So we got three IDs. Why only three? Despite the fact that the aid-getter insisted Benjamin needed an ID, you can't get one for a newborn. Why? Social Security numbers are issued for newborns, true, but you turn the paperwork in to the hospital for the birth certificate, and they take 7-10 days to process it. THEN they turn it over to Social Security, and they take 7-14 weeks to process it and another 2-10 weeks to issue the number and card, according to their paperwork. I've received the kids' numbers a lot faster than that before, but it usually takes 4-6 weeks. So you can't get a state-issued ID for newborns. By the time you get the required paperwork, they're not newborns anymore.

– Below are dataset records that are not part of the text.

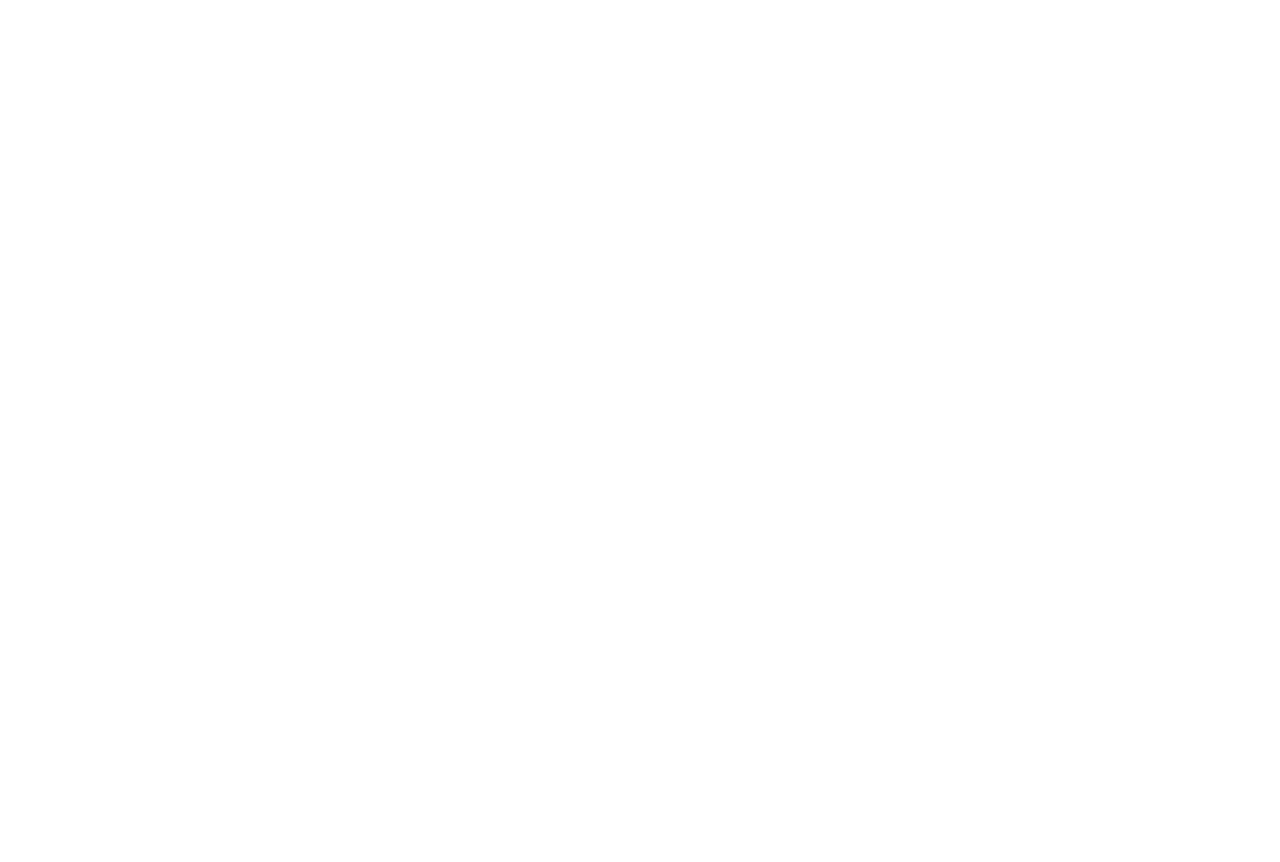
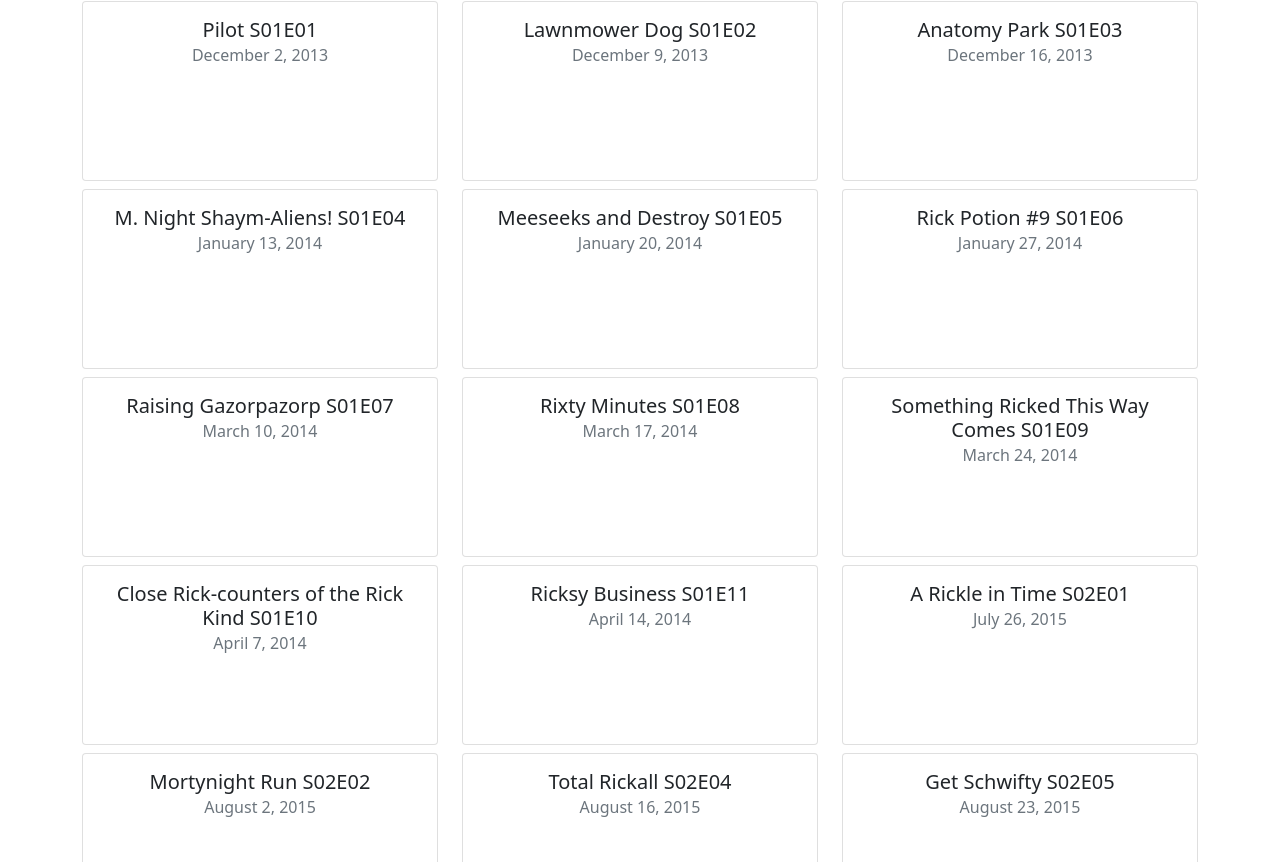
Before and after one commit to Kettengeschwindigkeit/App, a React (Create React App) app: page / in a window 1280 px wide. Shown: the part 378-1240 px from the top of the page. Before the commit the page ends 800 px from the top, so only its background shows below. Built offline with nearby package versions, Linux system fonts and the light colour scheme.

Commit message:
pagination, intro

```diff
--- a/src/App.js
+++ b/src/App.js
@@ -1,10 +1,12 @@
 import './App.css';
+import EpisodesList from './components/episodesList';
 import Page from './components/page';
 
 function App() {
   return (
     <div className='App'>
       <Page />
+      <EpisodesList />
     </div>
   )
 }
--- /dev/null
+++ b/src/components/episode.jsx
@@ -0,0 +1,21 @@
+import React from "react"
+
+const Episode = (props) => {
+    const { name, airDate, episode } = props                        // const name = props.name; const airDate = props.airDate; const episode = props.episode
+    return (
+        <div className="col-4 mb-2">
+            <div className="card" style={{ height: "180px" }}>
+                <div className="card-body">
+                    <h5 className="card-title">
+                        {name} {episode}
+                    </h5>
+                    <h6 className="card-subtitle mb-2 text-muted">
+                        {airDate}
+                    </h6>
+                </div>
+            </div>
+        </div>
+    )
+}
+
+export default Episode
--- /dev/null
+++ b/src/components/episodesList.jsx
@@ -0,0 +1,17 @@
+import React from "react"
+import { episodes } from "../fakeStorage/episodes"
+import Episode from "./episode"
+
+const EpisodesList = () => {
+    return (
+        <div className="container">
+            <div className="row">
+                {episodes.map(episode => (
+                   <Episode key={episode.id} {...episode} />
+                ))}
+            </div>
+        </div>
+    )
+}
+
+export default EpisodesList
--- /dev/null
+++ b/src/fakeStorage/episodes.js
@@ -0,0 +1,137 @@
+
+export const episodes = [
+    {
+      id: 1,
+      name: "Pilot",
+      airDate: "December 2, 2013",
+      episode: "S01E01",
+      created: "2017-11-10T12:56:33.798Z",
+    },
+    {
+      id: 2,
+      name: "Lawnmower Dog",
+      airDate: "December 9, 2013",
+      episode: "S01E02",
+      created: "2017-11-10T12:56:33.916Z",
+    },
+    {
+      id: 3,
+      name: "Anatomy Park",
+      airDate: "December 16, 2013",
+      episode: "S01E03",
+      created: "2017-11-10T12:56:34.022Z",
+    },
+    {
+      id: 4,
+      name: "M. Night Shaym-Aliens!",
+      airDate: "January 13, 2014",
+      episode: "S01E04",
+      created: "2017-11-10T12:56:34.129Z",
+    },
+    {
+      id: 5,
+      name: "Meeseeks and Destroy",
+      airDate: "January 20, 2014",
+      episode: "S01E05",
+      created: "2017-11-10T12:56:34.236Z",
+    },
+    {
+      id: 6,
+      name: "Rick Potion #9",
+      airDate: "January 27, 2014",
+      episode: "S01E06",
+      created: "2017-11-10T12:56:34.339Z",
+    },
+    {
+      id: 7,
+      name: "Raising Gazorpazorp",
+      airDate: "March 10, 2014",
+      episode: "S01E07",
+      created: "2017-11-10T12:56:34.441Z",
+    },
+    {
+      id: 8,
+      name: "Rixty Minutes",
+      airDate: "March 17, 2014",
+      episode: "S01E08",
+      url: "https://rickandmortyapi.com/api/episode/8",
+      created: "2017-11-10T12:56:34.543Z",
+    },
+    {
+      id: 9,
+      name: "Something Ricked This Way Comes",
+      airDate: "March 24, 2014",
+      episode: "S01E09",
+      created: "2017-11-10T12:56:34.645Z",
+    },
+    {
+      id: 10,
+      name: "Close Rick-counters of the Rick Kind",
+      airDate: "April 7, 2014",
+      episode: "S01E10",
+      created: "2017-11-10T12:56:34.747Z",
+    },
+    {
+      id: 11,
+      name: "Ricksy Business",
+      airDate: "April 14, 2014",
+      episode: "S01E11",
+      created: "2017-11-10T12:56:34.850Z",
+    },
+    {
+      id: 12,
+      name: "A Rickle in Time",
+      airDate: "July 26, 2015",
+      episode: "S02E01",
+      created: "2017-11-10T12:56:34.953Z",
+    },
+    {
+      id: 13,
+      name: "Mortynight Run",
+      airDate: "August 2, 2015",
+      episode: "S02E02",
+      created: "2017-11-10T12:56:35.158Z",
+    },
+    {
+      id: 15,
+      name: "Total Rickall",
+      airDate: "August 16, 2015",
+      episode: "S02E04",
+      created: "2017-11-10T12:56:35.261Z",
+    },
+    {
+      id: 16,
+      name: "Get Schwifty",
+      airDate: "August 23, 2015",
+      episode: "S02E05",
+      created: "2017-11-10T12:56:35.364Z",
+    },
+    {
+      id: 17,
+      name: "The Ricks Must Be Crazy",
+      airDate: "August 30, 2015",
+      episode: "S02E06",
+      created: "2017-11-10T12:56:35.467Z",
+    },
+    {
+      id: 18,
+      name: "Big Trouble in Little Sanchez",
+      airDate: "September 13, 2015",
+      episode: "S02E07",
+      created: "2017-11-10T12:56:35.569Z",
+    },
+    {
+      id: 19,
+      name: "Interdimensional Cable 2: Tempting Fate",
+      airDate: "September 20, 2015",
+      episode: "S02E08",
+      created: "2017-11-10T12:56:35.669Z",
+    },
+    {
+      id: 20,
+      name: "Look Who's Purging Now",
+      airDate: "September 27, 2015",
+      episode: "S02E09",
+      created: "2017-11-10T12:56:35.772Z",
+    },
+  ]
```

This overabundance of paperwork is a little silly, anyway. You get a birth certificate for being born. How do you get a social security number? Show your birth certificate. The SS Number is really proof of birth certificate. Then how do you get a Photo ID? Show proof that you have a birth certificate (SS number) and the birth certificate. I understand that they want a picture to prove that you are who your birth certificate says you are. But you see the problem?

I must admit, I'm really tired of winding my way through this jungle. It's not easy to get aid. It's expensive and difficult to sort through. And we haven't even dealt with the fact that we can't prove no income (we gave them bank statements and our business financial records and hoped that covered it). Can I jump through a few more hoops? I guess so. But it sure seems like someone could simplify the system. And I'm an educated person. What about people who are mentally disabled? They're the ones who really need the aid, and I can't see how they would ever sort through this mess. Especially if they got letters like I did.....

And I'm still not sure exactly what we do about the fact that we went through a whole pregnancy approved and then got unapproved. I guess nothing until they send us a bill. But it wasn't our fault that we were not approved--we qualified in the first place, and notified them of the pregnancy, as required. Then the computers got involved.

It's like the billing lady at the doctor's office said, "How many phone calls would you make for $13,000?"

No comments: